§ WHAT IS EXPECTED:
Of the entries that follow, how many lines hold the word "useContext"? Reply with the number only.
==== RECORDS FOR THIS EXERCISE ====
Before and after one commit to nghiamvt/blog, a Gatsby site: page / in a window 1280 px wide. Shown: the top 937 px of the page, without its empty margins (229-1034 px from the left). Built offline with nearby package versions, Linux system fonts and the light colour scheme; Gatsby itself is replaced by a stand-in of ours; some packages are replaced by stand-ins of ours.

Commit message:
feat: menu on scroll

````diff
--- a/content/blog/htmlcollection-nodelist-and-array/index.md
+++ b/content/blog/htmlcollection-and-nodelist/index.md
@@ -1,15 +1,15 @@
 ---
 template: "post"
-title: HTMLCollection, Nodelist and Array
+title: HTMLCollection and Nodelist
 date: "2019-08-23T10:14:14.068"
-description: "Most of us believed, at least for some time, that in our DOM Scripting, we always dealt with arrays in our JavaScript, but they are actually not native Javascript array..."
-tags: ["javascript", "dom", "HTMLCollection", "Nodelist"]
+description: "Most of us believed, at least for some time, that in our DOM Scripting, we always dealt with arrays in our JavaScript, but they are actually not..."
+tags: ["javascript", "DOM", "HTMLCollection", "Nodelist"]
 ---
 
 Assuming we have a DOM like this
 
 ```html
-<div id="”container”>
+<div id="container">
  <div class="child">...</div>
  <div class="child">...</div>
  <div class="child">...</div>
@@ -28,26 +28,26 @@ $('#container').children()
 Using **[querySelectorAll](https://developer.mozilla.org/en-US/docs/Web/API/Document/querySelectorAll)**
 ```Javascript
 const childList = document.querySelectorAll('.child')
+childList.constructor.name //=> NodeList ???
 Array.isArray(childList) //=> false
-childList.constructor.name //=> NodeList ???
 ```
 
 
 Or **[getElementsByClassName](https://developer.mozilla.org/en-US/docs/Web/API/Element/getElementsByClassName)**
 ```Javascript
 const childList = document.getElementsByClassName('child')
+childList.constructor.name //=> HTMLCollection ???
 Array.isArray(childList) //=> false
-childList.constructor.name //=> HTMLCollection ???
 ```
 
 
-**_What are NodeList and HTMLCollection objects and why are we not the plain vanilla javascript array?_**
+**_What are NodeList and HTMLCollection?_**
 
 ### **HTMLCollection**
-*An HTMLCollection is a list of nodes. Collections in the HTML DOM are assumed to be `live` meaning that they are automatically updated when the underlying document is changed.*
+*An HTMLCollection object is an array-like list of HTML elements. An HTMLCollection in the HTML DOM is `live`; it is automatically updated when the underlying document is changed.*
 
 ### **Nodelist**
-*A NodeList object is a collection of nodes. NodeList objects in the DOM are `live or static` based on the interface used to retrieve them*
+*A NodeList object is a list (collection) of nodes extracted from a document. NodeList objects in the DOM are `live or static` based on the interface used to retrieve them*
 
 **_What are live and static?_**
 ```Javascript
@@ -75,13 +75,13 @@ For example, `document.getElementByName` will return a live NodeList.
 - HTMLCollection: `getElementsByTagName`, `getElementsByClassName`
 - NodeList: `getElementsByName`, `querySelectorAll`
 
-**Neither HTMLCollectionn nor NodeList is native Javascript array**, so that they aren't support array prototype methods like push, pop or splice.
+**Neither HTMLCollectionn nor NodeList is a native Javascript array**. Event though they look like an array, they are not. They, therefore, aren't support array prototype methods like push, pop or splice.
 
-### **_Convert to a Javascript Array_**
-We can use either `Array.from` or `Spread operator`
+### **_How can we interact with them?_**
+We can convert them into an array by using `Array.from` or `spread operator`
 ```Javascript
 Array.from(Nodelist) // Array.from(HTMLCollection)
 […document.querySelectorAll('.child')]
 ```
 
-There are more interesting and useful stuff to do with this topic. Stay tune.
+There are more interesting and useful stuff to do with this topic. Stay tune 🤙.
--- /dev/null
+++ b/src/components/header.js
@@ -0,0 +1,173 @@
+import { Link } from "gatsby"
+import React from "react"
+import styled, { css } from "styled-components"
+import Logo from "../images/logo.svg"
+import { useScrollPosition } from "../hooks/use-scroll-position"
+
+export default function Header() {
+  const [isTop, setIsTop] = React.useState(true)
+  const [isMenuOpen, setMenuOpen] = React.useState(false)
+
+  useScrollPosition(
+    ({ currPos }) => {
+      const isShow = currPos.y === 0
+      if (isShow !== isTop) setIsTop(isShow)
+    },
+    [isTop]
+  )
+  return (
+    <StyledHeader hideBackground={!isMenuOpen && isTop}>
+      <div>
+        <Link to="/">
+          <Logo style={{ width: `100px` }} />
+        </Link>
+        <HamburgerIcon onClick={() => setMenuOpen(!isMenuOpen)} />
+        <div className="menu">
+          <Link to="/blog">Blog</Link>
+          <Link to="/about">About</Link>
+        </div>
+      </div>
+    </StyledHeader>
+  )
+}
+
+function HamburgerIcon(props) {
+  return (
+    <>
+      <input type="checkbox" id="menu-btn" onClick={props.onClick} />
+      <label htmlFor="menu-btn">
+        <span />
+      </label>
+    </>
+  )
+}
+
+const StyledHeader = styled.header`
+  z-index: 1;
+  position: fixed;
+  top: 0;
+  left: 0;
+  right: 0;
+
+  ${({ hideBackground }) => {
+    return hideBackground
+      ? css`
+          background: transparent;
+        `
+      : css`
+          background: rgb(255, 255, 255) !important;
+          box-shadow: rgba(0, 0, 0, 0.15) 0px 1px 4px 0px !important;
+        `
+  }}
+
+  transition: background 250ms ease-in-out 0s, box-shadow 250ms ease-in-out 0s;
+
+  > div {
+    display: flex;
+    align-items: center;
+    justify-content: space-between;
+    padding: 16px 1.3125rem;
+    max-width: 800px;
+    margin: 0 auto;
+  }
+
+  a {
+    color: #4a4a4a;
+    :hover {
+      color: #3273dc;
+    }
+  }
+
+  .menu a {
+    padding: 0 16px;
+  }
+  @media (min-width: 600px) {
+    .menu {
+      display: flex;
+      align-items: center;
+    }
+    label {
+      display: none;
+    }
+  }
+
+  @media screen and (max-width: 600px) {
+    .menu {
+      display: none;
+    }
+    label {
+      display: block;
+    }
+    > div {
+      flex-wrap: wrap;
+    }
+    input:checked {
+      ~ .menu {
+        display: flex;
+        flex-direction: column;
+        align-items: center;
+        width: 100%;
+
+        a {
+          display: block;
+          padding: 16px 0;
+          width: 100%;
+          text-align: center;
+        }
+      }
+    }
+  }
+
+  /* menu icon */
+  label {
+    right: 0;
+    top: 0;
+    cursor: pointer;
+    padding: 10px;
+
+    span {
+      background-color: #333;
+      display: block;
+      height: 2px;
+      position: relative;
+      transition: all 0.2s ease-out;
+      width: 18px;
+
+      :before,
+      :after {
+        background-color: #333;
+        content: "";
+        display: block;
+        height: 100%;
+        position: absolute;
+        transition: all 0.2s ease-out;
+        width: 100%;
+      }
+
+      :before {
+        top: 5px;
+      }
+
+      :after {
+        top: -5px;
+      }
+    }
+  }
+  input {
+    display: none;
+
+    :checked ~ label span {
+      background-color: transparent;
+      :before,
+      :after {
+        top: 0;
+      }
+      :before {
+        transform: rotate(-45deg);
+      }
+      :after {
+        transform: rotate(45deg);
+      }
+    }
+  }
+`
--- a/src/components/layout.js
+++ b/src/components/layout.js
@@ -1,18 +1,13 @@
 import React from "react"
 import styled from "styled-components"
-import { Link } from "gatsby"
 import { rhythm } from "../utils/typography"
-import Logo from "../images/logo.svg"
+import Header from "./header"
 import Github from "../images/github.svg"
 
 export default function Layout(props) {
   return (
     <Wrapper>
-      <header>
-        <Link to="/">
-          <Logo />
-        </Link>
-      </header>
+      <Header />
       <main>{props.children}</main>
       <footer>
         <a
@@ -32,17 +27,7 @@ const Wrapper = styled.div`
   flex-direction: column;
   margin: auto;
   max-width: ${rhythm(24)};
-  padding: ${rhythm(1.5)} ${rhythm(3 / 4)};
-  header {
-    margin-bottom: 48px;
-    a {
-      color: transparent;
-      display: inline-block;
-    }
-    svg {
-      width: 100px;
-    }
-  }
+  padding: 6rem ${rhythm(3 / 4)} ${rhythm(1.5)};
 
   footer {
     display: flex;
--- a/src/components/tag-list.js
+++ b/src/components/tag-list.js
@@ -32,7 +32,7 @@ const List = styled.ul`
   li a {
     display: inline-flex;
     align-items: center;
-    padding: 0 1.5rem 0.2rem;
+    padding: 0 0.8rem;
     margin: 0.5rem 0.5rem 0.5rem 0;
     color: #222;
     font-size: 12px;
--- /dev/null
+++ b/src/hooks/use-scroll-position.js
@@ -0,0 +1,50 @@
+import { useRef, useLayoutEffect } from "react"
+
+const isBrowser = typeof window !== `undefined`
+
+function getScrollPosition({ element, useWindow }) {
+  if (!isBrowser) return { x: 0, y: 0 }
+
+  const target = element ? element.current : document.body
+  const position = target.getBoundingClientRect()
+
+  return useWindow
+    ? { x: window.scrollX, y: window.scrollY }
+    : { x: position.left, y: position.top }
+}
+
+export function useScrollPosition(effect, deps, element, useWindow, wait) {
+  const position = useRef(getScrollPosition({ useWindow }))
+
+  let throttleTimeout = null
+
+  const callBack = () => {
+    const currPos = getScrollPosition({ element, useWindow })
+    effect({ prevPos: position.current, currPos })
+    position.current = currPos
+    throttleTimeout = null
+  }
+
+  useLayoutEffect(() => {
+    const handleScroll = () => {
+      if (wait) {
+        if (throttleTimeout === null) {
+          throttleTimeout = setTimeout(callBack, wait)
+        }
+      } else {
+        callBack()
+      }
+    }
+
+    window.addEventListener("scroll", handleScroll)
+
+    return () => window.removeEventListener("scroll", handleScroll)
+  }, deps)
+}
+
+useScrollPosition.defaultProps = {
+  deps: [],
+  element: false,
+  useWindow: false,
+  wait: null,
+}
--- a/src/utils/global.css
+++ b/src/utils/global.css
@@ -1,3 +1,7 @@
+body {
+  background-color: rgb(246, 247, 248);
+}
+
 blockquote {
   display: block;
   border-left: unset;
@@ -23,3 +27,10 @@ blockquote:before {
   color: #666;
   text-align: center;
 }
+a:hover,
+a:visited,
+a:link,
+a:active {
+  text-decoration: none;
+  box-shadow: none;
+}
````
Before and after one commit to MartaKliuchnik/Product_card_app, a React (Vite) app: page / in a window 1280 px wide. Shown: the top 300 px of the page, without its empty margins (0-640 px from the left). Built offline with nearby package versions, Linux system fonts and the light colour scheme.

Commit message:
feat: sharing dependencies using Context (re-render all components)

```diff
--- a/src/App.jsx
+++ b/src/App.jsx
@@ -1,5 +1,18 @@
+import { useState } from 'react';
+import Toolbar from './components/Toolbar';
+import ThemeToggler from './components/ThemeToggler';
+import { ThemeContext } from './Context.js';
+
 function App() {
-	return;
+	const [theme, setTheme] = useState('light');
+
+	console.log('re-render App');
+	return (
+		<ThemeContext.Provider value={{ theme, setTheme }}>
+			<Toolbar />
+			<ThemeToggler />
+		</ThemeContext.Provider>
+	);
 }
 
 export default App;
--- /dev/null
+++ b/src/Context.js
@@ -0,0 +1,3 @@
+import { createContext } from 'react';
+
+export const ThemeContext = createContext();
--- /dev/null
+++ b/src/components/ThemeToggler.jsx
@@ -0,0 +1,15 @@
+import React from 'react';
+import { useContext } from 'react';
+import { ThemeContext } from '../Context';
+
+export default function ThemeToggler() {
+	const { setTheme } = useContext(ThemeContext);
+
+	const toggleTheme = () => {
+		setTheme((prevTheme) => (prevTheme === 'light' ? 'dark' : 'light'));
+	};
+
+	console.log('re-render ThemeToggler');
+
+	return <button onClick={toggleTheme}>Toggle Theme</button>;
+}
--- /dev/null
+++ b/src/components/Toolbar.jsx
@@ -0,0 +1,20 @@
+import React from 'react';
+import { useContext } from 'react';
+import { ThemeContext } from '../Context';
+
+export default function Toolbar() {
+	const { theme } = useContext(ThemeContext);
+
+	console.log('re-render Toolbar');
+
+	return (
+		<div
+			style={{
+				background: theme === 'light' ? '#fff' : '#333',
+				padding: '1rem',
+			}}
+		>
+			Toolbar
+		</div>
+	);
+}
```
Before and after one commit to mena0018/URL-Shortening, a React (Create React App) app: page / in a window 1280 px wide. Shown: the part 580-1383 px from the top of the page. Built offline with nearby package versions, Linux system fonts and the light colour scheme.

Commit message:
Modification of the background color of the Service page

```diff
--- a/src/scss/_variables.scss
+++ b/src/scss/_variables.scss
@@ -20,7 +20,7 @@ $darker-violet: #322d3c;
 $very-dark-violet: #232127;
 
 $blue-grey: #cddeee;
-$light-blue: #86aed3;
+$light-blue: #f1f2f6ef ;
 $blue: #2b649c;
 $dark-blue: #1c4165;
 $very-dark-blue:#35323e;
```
====
§ ANSWER BELOW:
4